T Nation

1929, 2000, 2011


#21

Interesting topic - What is(was) taught in intro macro classes where you went to school?

I had been reading Austrian literature from the age of 17 and was under the impression that mainstream econ was almost entirely Keynesian. When I actually took an intro macro class ( last year ) I found this to not really be the case. Example(relevant) - We were taught that the phillips curve DOES NOT hold in the long run ie - in the long run the classical dichotomy holds and there is no relationship between unemployment and inflation(we even went through how Friedman predicted this in the late 60s and was subsequently proven correct by the great inflation of the 70's and 80's), the conclusion drawn from this was that policy makers should be very hesitant about inflating in the short term to drive down unemployment as it's only a short term fix with costly trade offs. Interestingly todays policy seems to be ignoring these lessons....

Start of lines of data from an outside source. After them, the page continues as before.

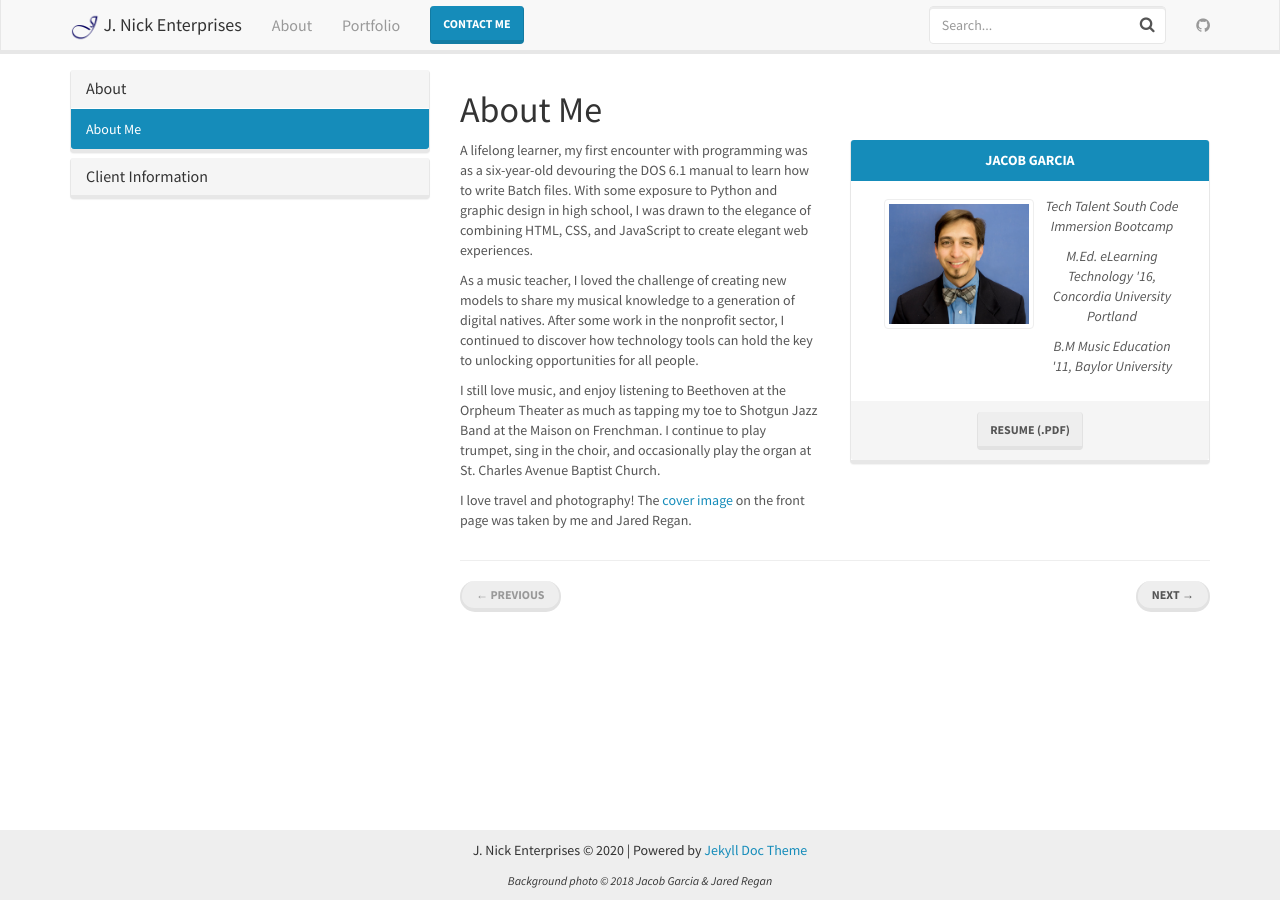
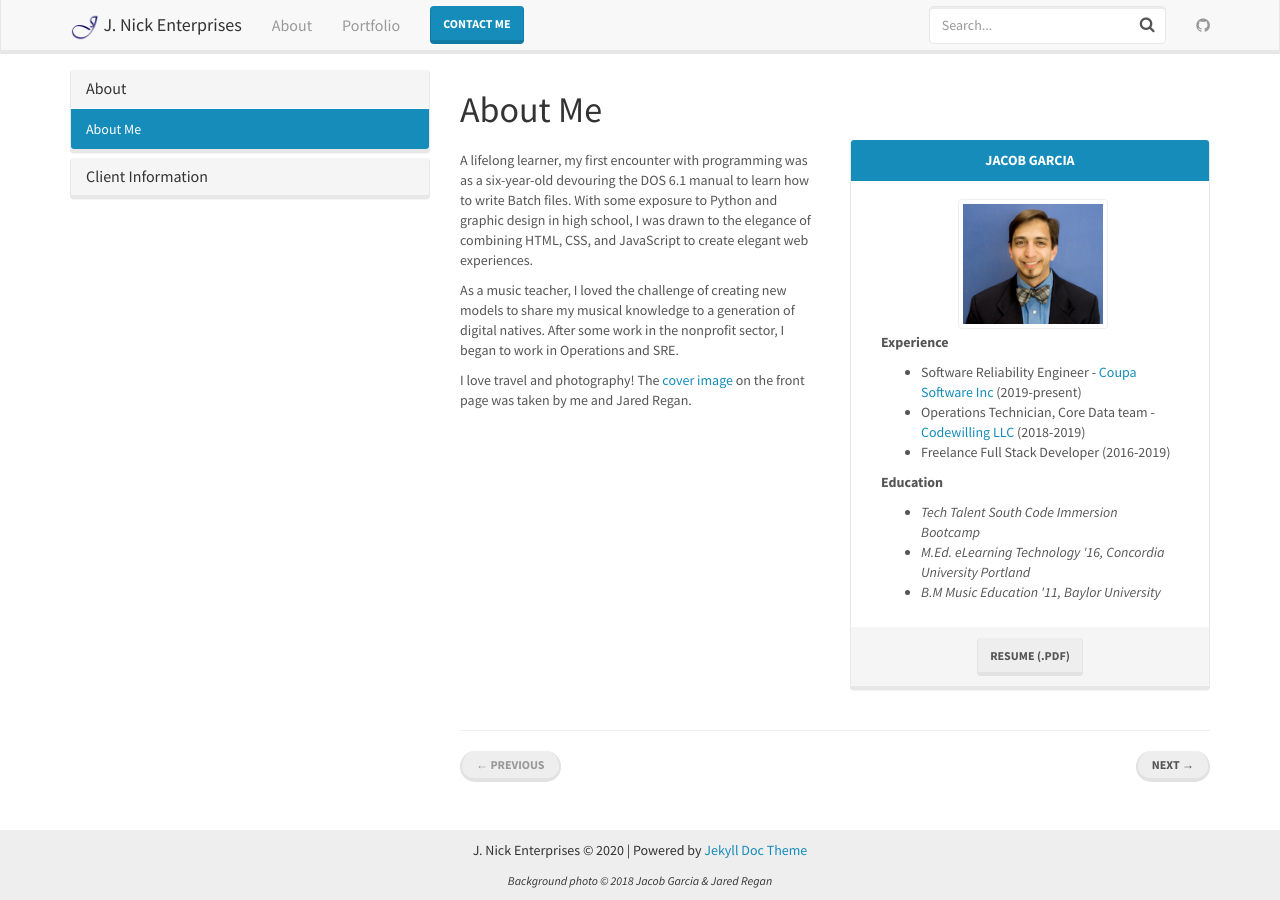
Before and after one commit to janikgar/janikgar.github.io, a Jekyll site: the page built from _docs/about-me.md, in a window 1280 px wide. Built offline with Jekyll 4.4.1, drawn with Linux system fonts in a browser that asks for light colours; nearby versions of some CDN libraries.

```diff
--- a/Gemfile
+++ b/Gemfile
@@ -1,7 +1,10 @@
 source "https://rubygems.org"
 ruby RUBY_VERSION
 
-gem "jekyll", "3.6.3"
+gem "jekyll", "3.9.0"
+gem "kramdown", ">= 2.3.0"
+gem "kramdown-parser-gfm"
+gem 'wdm', '>= 0.1.0' if Gem.win_platform?
 
 # to use GitHub Pages
 # gem "github-pages", group: :jekyll_plugins
--- a/_config.yml
+++ b/_config.yml
@@ -2,7 +2,7 @@
 title: J. Nick Enterprises
 email: janikgar@pm.me
 description: >-
-  Jacob Garcia's portfolio of full-stack, front-end, and related web development projects
+  Jacob Garcia's portfolio of full-stack, front-end, and DevOps projects
 
 baseurl: "" # the subpath of your site, e.g. /blog/
 url: https://janikgar.github.io/ # the base hostname & protocol for your site
@@ -16,7 +16,7 @@ bootwatch: lumen
 # Build settings
 markdown: kramdown
 highlighter: rouge
-gems:
+plugins:
   - jekyll-feed
   - jekyll-redirect-from
   - jekyll-seo-tag
--- a/_docs/about-me.md
+++ b/_docs/about-me.md
@@ -7,11 +7,11 @@ redirect_from:
 <div class="row">
 
   <div class="col-xs-12 col-md-6">
+    <p></p>
+
     <p>A lifelong learner, my first encounter with programming was as a six-year-old devouring the DOS 6.1 manual to learn how to write Batch files. With some exposure to Python and graphic design in high school, I was drawn to the elegance of combining HTML, CSS, and JavaScript to create elegant web experiences.</p>
 
-    <p>As a music teacher, I loved the challenge of creating new models to share my musical knowledge to a generation of digital natives. After some work in the nonprofit sector, I continued to discover how technology tools can hold the key to unlocking opportunities for all people.</p>
-
-    <p>I still love music, and enjoy listening to Beethoven at the Orpheum Theater as much as tapping my toe to Shotgun Jazz Band at the Maison on Frenchman. I continue to play trumpet, sing in the choir, and occasionally play the organ at St. Charles Avenue Baptist Church.</p>
+    <p>As a music teacher, I loved the challenge of creating new models to share my musical knowledge to a generation of digital natives. After some work in the nonprofit sector, I began to work in Operations and SRE.</p>
 
     <p>I love travel and photography! The <a href="/img/bg.jpg" target="_blank">cover image</a> on the front page was taken by me and Jared Regan.</p>
   </div>
@@ -22,15 +22,24 @@ redirect_from:
         <strong>Jacob Garcia</strong>
       </div>
       <div class="panel-body">
-        <div class="col-xs-12 col-sm-6">
+        <div class="col-xs-12 col-sm-12">
           <div class="my-thumb center-block">
             <img class="img-thumbnail" src="/img/headshot.jpg" alt="Portrait of Jacob, smiling, wearing a sport coat and bowtie" />
           </div>
         </div>
-        <div class="col-xs-12 col-sm-6">
-          <p><i>Tech Talent South Code Immersion Bootcamp</i></p>
-          <p><i>M.Ed. eLearning Technology '16, Concordia University Portland</i></p>
-          <p><i>B.M Music Education '11, Baylor University</i></p>
+        <div class="col-xs-12 col-sm-12 text-left">
+          <p><strong>Experience</strong></p>
+          <ul>
+            <li>Software Reliability Engineer - <a href="https://coupa.com" target="_blank">Coupa Software Inc</a> (2019-present)</li>
+            <li>Operations Technician, Core Data team - <a href="https://codewilling.com" target="_blank">Codewilling LLC</a> (2018-2019)</li>
+            <li>Freelance Full Stack Developer (2016-2019)</li>
+          </ul>
+          <p><strong>Education</strong></p>
+          <ul>
+            <li><i>Tech Talent South Code Immersion Bootcamp</i></li>
+            <li><i>M.Ed. eLearning Technology '16, Concordia University Portland</i></li>
+            <li><i>B.M Music Education '11, Baylor University</i></li>
+          </ul>
         </div>
       </div>
       <div class="panel-footer">
```
Also changed, not shown: Gemfile.lock, 1 other file.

I was expecting the course to be quite painful but was pleasantly surprised, mainstream econ and Austrian theory seemed to generally be in agreement over the long term.

Thoughts?


#22

Another quick example - I had come under the impression that mainstream econ disregarded savings as the fundamental driver of economics growth. In class we were taught that the "pillars" of economic growth are savings, modest taxation, property rights etc.... I was definitely expecting to hear that consumption was the main driver of growth.


#23

Go here

http://mises.org/

From here you will be able to get all you need to know, order books, free materal and blogs.

This is the top of the line Austrian economic school.(this is just their internet site they do have a real school).


#24

My comment was meant to be broad. It's not just this thread, but any number of threads where the subject of macro economics comes up.

It's probably mostly a matter of a lack of familiarity of economic terminology. It's easy to quickly get lost in a subject when a sentence is primarily composed of a bunch of terms with which one is not at all familiar.

It's kind of like getting all kinesio-geeky on someone who knows nothing about anatomy/physiology talking about, the anterior origination insertion of the psoas major as it relates to the extension or flexion of the superior type II fast twitch fasicles of the posterior chain...

So as an example, the above chart states...

"As of the 10th of December 2010 (S&P 500 @1240) US non-financials were 74% overpriced according to q and quoted shares, including financials, were 73% overpriced according to CAPE."

Now that sentence may as well be written in Martian for all I understand it...


#25

Thank, John. I'll check that out...


#26

Would you pay $140,000 for a home that you could have built for $100,000? No. The $140,000 home is overpriced by 40%. THAT is the q ratio. The price of that home has to drift downward toward $100,000.

Would you pay $60,000 for a home you could have built for $100,000. No. The $60,000 is underpriced by 40%.

CAPE is an adjustment added to the PE ratio. When stocks have a price-to-earnings ratio of more than 15, they are historically overpriced. Things being generally equal, why pay $20 for a share that earns me a dollar, when I could pay $10 for a similar stock that earns me a dollar? So, PE below 12 or so is good (in the general market) while 18 and above is a GTFO of this market signal.


#27

I would recommend Human Action (they have a new pocket book for $10) and Hazlitt's Economics in One Lesson: http://fee.org/library/books/economics-in-one-lesson/#0.1_L2


#28

I'd buy a house for 60k that was built for 100k.

I don't buy anything above $10 P/E averaged over the past years.


#29

It never hurts to get more knowledge but lets be frank, if anybody here was as absolutely certain as they claim to be about these things and had a track record of being correct, they'd have no time to post on T-Nation because they would be spending all of their time in their office at Goldman Sachs.


#30

This is false.


#31

Okay fine, who posting in this thread has become incredibly wealthy through their superior understanding of econimics and investments pertaining to it? Because if you can accurately project economic trends you should absolutely be very wealthy.


#32

â??There is nothing so disastrous as a rational investment policy in an irrational worldâ??

John Maynard Keynes

Also:

â??The best way to destroy the capitalist system is to debauch the currency. By a continuing process of inflation, governments can confiscate, secretly and unobserved, an important part of the wealth of their citizens.â??

John Maynard Keynes


#33

You are presuming several things, that the person has the capital and wants to invest. As Warren Buffett said in his last letter, anyone could see that automobiles were the next great thing, but which one of the 30 manufactures was a good investment. Being able to predict trends doesn't equal being able to allocate capital correctly.


#34

Very true, another example - Even though it would have been easy to see how flight would revolutionize the world the airline industry as a whole has destroyed capital.